CHERRY HILL, N.J. — A woman who says busy roads worsen her anxietyhas sued a former employer who refused to change her schedule to avoid rush-hour traffic.
Andrea DeGerolamo also contends Fulton Financial Corp. fired her in May 2013 in retaliation for her efforts to address alleged workplace bias.
Her lawsuit, which seeks unspecified financial damages, asserts Fulton Financial's actions violated the state's Law Against Discrimination.
An attorney for Fulton Financial, based in Lancaster, Pa., could not be reached for comment Monday.
In her lawsuit, DeGerolamo says she joined Fulton Financial as a marketing consultant in 2007 and took a medical leave in August 2012.
Around that time, DeGerolamo "began to feel great anxiety and depression, which was especially aggravated by crowded roadways experienced during the heavy traffic of rush hour," the suit says.
"Her medical condition qualified her as being disabled," it asserts.
When DeGerolamo returned from leave in November 2012, she requested a work shift "by which she could come in after morning rush hour and leave prior to evening rush hour."
The lawsuit asserts that change, requested "at the mandate" of DeGerolamo's doctor, would have been a reasonable accommodation for the woman's disability.
According to the lawsuit, Fulton Financial changed DeGerolamo's schedule for a short period, then made no effort to accommodate her.
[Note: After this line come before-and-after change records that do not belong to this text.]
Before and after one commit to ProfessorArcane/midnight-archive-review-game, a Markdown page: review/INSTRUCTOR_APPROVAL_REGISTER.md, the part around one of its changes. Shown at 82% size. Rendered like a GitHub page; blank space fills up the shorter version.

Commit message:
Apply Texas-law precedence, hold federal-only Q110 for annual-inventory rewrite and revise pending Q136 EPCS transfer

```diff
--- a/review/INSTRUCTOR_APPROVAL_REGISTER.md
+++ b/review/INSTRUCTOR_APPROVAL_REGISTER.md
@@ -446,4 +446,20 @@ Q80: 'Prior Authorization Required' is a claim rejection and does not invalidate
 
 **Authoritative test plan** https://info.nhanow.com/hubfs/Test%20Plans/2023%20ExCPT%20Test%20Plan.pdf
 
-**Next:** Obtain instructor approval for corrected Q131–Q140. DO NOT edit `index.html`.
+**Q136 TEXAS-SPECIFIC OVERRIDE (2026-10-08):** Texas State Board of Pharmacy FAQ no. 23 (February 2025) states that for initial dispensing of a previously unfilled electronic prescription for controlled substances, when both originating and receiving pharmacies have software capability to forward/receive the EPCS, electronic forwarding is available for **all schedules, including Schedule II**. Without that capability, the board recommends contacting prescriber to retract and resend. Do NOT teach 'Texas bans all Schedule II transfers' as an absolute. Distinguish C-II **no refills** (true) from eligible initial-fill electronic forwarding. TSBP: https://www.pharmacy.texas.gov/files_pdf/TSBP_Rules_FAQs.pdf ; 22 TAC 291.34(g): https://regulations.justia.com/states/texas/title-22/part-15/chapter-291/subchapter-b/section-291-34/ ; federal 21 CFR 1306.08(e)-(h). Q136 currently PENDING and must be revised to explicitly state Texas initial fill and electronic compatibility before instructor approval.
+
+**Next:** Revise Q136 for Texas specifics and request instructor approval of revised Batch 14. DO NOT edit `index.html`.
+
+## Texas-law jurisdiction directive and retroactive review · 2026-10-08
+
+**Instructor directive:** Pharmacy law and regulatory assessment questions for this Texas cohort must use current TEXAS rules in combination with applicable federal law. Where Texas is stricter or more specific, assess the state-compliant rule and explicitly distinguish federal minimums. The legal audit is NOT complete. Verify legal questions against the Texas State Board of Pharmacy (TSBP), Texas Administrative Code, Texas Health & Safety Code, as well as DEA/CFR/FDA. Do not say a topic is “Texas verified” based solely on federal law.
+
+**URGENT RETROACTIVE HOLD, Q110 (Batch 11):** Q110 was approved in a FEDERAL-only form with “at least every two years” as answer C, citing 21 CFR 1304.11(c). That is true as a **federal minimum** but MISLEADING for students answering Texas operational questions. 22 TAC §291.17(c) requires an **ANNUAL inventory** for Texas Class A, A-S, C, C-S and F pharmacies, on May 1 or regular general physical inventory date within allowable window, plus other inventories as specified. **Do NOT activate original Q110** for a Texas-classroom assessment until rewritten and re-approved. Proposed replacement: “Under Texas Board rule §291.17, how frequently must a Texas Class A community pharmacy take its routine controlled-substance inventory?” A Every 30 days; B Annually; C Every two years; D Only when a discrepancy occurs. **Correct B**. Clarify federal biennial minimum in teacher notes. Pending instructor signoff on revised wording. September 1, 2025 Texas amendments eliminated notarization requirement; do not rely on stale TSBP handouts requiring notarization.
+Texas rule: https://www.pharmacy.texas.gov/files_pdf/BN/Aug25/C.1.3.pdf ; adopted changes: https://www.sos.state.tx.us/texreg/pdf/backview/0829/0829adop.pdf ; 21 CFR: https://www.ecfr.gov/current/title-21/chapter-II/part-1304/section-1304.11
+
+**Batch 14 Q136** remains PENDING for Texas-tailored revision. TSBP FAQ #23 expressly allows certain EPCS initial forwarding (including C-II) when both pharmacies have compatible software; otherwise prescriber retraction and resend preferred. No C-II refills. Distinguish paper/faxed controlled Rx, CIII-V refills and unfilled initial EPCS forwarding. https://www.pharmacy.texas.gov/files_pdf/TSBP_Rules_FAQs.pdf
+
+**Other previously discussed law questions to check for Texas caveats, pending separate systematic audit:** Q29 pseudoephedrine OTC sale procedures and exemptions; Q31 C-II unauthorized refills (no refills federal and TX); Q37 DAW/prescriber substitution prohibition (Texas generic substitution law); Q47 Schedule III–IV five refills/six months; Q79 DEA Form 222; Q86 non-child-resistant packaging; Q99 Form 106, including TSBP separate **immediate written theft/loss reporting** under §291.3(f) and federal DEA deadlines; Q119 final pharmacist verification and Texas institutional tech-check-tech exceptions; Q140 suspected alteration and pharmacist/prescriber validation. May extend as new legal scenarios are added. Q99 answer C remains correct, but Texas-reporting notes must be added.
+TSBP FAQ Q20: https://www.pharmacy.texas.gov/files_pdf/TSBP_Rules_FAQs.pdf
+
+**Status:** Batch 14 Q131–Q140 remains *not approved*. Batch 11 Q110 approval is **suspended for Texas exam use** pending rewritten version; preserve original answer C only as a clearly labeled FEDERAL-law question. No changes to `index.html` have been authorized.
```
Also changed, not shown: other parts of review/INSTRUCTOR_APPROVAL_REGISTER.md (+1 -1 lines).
The suit also says DeGerolamo returned from leave to find her duties were downgraded improperly to "clerical-type work."
DeGerolamo objected through her firm's ethics review board in May 2013 but never heard back about the complaint; instead, she was terminated on May 17, the lawsuit says.
The suit, initially filed in Superior Court in Camden County in May, was moved last week to federal court in Camden at Fulton Financial's request.
Ben Friedman, a Marlton attorney representing DeGerolamo, could not be reached.